The economically depressed former east German state could benefit by nearly €7 billion, according to Central European Petroleum (CEP), which intends to start drilling in the Lausitz area, the Tagesspiegel newspaper reported on Thursday.
A German-Canadian consortium, CEP has found what it called deposits of “European significance” at two sites between Lübben and Lieberose in the Dahme-Spreewald region. It launched its plans to get the oil on Wednesday in Potsdam.
Thomas Schröter, CEO of the consortium said drilling could start in 2017, and could bring up at least 15 percent of what is there over the coming 30 to 50 years. This would be around 10 million tonnes of oil.
“It is of best quality, sweet and low in sulphur,” he said of the oil. “It is no Persian Gulf, but despite that it is an absolute hit.”
Currently around 2.5 million tonnes of oil are drilled in Germany each year, largely in Lower Saxony and off the Schleswig-Holstein coast, the paper said. And before reunification, drilling for oil was being carried out in Brandenburg. But this was dropped when East Germany ceased to exist.

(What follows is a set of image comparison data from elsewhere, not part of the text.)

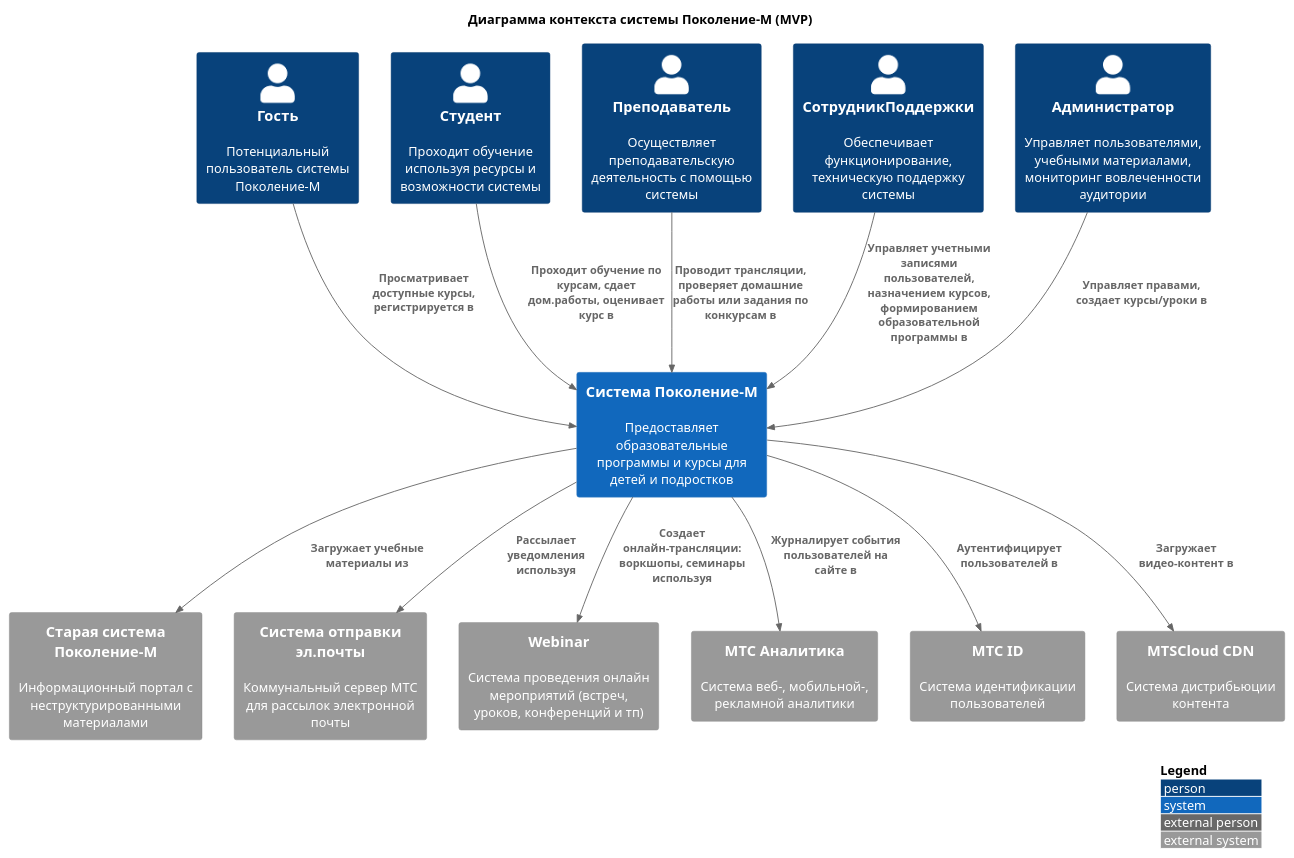
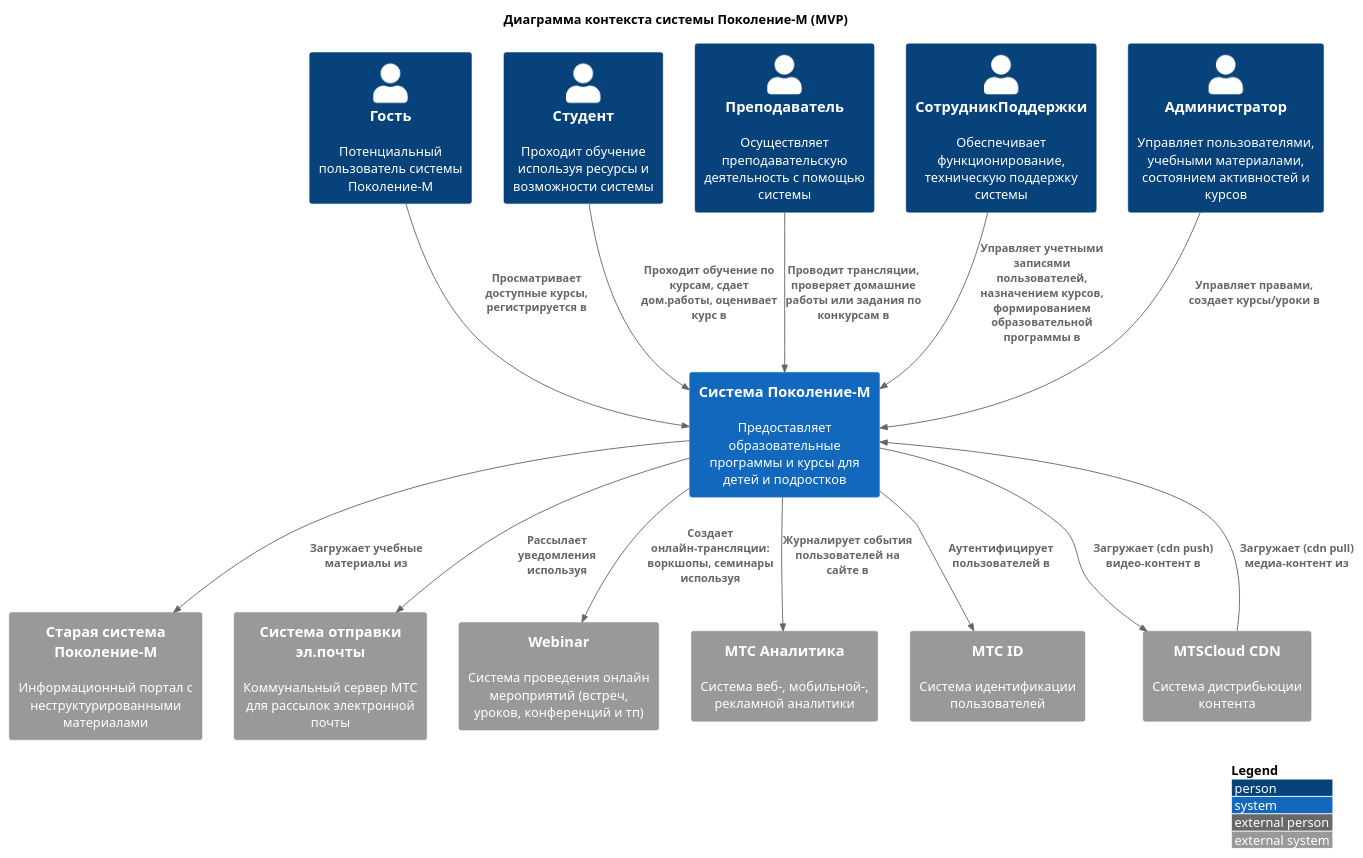
Before and after one commit to karpoftea/mts-kata-2023: the first of 3 diagrams in docs/c4/context.md, drawn with PlantUML. The commit also changed other lines of this file and 5 other files, not shown here.

````diff
--- a/docs/c4/context.md
+++ b/docs/c4/context.md
@@ -5,38 +5,39 @@
 ```plantuml
 @startuml
 !include https://raw.githubusercontent.com/plantuml-stdlib/C4-PlantUML/master/C4_Context.puml
 
 LAYOUT_WITH_LEGEND()
 
 title Диаграмма контекста системы Поколение-М (MVP)
 
 Person(guest, "Гость", "Потенциальный пользователь системы Поколение-М")
 Person(student, "Студент", "Проходит обучение используя ресурсы и возможности системы")
 Person(teacher, "Преподаватель", "Осуществляет преподавательскую деятельность с помощью системы")
 Person(support, "СотрудникПоддержки", "Обеспечивает функционирование, техническую поддержку системы")
-Person(admin, "Администратор", "Управляет пользователями, учебными материалами, мониторинг вовлеченности аудитории")
+Person(admin, "Администратор", "Управляет пользователями, учебными материалами, состоянием активностей и курсов")
 
 System(sys, "Система Поколение-М", "Предоставляет образовательные программы и курсы для детей и подростков")
 
 System_Ext(legacy, "Старая система Поколение-М", "Информационный портал с неструктурированными материалами")
 System_Ext(emailsys, "Система отправки эл.почты", "Коммунальный сервер МТС для рассылок электронной почты")
 System_Ext(webinar, "Webinar", "Система проведения онлайн мероприятий (встреч, уроков, конференций и тп)")
 System_Ext(mtsa, "МТС Аналитика", "Система веб-, мобильной-, рекламной аналитики")
 System_Ext(mtsid, "МТС ID", "Система идентификации пользователей")
 System_Ext(mtscloudcdn, "MTSCloud CDN", "Система дистрибьюции контента")
 
 Rel(guest, sys, "Просматривает доступные курсы, регистрируется в")
 Rel(student, sys, "Проходит обучение по курсам, сдает дом.работы, оценивает курс в")
 Rel(teacher, sys, "Проводит трансляции, проверяет домашние работы или задания по конкурсам в")
 Rel(support, sys, "Управляет учетными записями пользователей, назначением курсов, формированием образовательной программы в")
 Rel(admin, sys, "Управляет правами, создает курсы/уроки в")
 
 Rel(sys, legacy, "Загружает учебные материалы из")
 Rel(sys, emailsys, "Рассылает уведомления используя")
 Rel(sys, webinar, "Создает онлайн-трансляции: воркшопы, семинары используя")
 Rel(sys, mtsa, "Журналирует события пользователей на сайте в")
 Rel(sys, mtsid, "Аутентифицирует пользователей в")
-Rel(sys, mtscloudcdn, "Загружает видео-контент в")
+Rel(sys, mtscloudcdn, "Загружает (cdn push) видео-контент в")
+Rel(mtscloudcdn, sys, "Загружает (cdn pull) медиа-контент из")
 
 @enduml
 ```
````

CEP said the local authorities and the state would profit by around €6.75 billion over the whole period of the project – not only from taxes but also spending on things like road building and hotel stays for workers.